* [What to produce] Which lines below include the string "html"? Please show each one.
■ ■ ■ ■ ■ ■ ■
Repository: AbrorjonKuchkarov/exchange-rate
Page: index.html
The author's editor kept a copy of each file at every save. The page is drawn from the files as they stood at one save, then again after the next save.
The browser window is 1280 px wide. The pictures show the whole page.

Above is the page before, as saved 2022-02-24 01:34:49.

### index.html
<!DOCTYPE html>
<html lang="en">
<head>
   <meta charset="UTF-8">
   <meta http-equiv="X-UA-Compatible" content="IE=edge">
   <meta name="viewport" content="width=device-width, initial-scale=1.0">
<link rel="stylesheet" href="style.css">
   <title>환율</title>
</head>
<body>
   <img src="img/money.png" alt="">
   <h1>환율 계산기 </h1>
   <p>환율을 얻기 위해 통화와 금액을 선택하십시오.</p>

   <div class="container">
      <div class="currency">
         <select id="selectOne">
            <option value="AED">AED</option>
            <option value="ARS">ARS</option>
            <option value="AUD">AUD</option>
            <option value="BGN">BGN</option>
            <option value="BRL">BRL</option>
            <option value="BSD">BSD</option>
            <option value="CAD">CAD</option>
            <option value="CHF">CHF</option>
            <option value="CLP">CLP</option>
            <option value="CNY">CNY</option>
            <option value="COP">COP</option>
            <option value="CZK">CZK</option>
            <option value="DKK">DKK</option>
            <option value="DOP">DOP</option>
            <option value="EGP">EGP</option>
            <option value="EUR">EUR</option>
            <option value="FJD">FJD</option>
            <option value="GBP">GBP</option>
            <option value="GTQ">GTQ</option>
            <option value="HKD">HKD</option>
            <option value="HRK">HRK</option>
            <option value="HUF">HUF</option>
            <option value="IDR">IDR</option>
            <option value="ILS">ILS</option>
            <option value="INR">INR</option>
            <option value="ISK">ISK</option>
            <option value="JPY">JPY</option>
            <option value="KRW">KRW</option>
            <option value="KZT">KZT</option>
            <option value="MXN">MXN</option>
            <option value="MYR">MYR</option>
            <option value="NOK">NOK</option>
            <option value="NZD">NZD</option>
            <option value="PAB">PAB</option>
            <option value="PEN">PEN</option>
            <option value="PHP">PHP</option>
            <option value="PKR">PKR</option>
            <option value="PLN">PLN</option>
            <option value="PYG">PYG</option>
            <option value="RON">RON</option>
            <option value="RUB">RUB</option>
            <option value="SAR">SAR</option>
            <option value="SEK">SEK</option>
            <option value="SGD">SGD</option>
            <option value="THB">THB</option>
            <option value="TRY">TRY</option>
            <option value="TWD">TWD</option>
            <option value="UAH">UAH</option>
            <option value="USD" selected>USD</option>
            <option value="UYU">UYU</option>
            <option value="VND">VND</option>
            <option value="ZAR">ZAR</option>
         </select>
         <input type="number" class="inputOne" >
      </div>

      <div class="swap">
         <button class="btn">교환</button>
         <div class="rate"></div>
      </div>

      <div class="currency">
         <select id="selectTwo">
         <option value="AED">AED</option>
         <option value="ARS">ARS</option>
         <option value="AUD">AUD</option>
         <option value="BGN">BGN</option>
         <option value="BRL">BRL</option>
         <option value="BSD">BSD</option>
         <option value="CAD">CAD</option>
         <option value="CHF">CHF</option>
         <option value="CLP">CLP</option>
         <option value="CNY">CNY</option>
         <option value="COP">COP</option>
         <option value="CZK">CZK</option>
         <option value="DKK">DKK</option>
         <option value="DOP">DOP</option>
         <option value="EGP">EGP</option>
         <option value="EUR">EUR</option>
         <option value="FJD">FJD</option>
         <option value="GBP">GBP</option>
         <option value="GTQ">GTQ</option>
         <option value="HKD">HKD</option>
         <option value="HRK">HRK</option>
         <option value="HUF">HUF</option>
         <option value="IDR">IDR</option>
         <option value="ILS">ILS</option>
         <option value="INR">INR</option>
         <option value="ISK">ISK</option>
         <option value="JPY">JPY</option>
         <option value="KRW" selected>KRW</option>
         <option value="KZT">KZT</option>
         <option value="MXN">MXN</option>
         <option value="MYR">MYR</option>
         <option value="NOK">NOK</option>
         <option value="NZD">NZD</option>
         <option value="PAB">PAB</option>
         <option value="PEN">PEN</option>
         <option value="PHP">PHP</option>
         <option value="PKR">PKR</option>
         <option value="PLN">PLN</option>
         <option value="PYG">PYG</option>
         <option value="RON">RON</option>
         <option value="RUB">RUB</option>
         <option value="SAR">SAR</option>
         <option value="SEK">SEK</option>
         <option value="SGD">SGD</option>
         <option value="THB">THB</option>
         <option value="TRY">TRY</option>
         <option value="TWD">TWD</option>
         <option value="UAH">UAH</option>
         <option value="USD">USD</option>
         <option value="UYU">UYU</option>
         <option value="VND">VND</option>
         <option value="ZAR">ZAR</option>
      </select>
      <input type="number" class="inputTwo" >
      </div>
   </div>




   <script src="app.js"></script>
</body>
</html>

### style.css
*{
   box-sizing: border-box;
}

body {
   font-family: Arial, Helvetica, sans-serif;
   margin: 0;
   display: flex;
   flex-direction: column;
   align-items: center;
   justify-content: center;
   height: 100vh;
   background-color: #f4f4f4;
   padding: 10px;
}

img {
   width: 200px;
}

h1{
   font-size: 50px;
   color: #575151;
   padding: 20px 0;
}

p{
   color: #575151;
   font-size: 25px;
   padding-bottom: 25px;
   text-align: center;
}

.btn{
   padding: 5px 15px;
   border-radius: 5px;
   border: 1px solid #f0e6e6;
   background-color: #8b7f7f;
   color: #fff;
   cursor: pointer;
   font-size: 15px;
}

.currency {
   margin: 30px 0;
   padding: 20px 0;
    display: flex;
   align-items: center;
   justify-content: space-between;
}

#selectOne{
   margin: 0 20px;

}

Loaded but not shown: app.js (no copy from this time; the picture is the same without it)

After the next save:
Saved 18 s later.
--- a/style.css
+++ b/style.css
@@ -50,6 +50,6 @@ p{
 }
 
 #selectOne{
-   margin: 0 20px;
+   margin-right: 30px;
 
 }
■ ■ ■ ■ ■ ■ ■
* [Result below]
Page: index.html
### index.html
<!DOCTYPE html>
<html lang="en">
</html>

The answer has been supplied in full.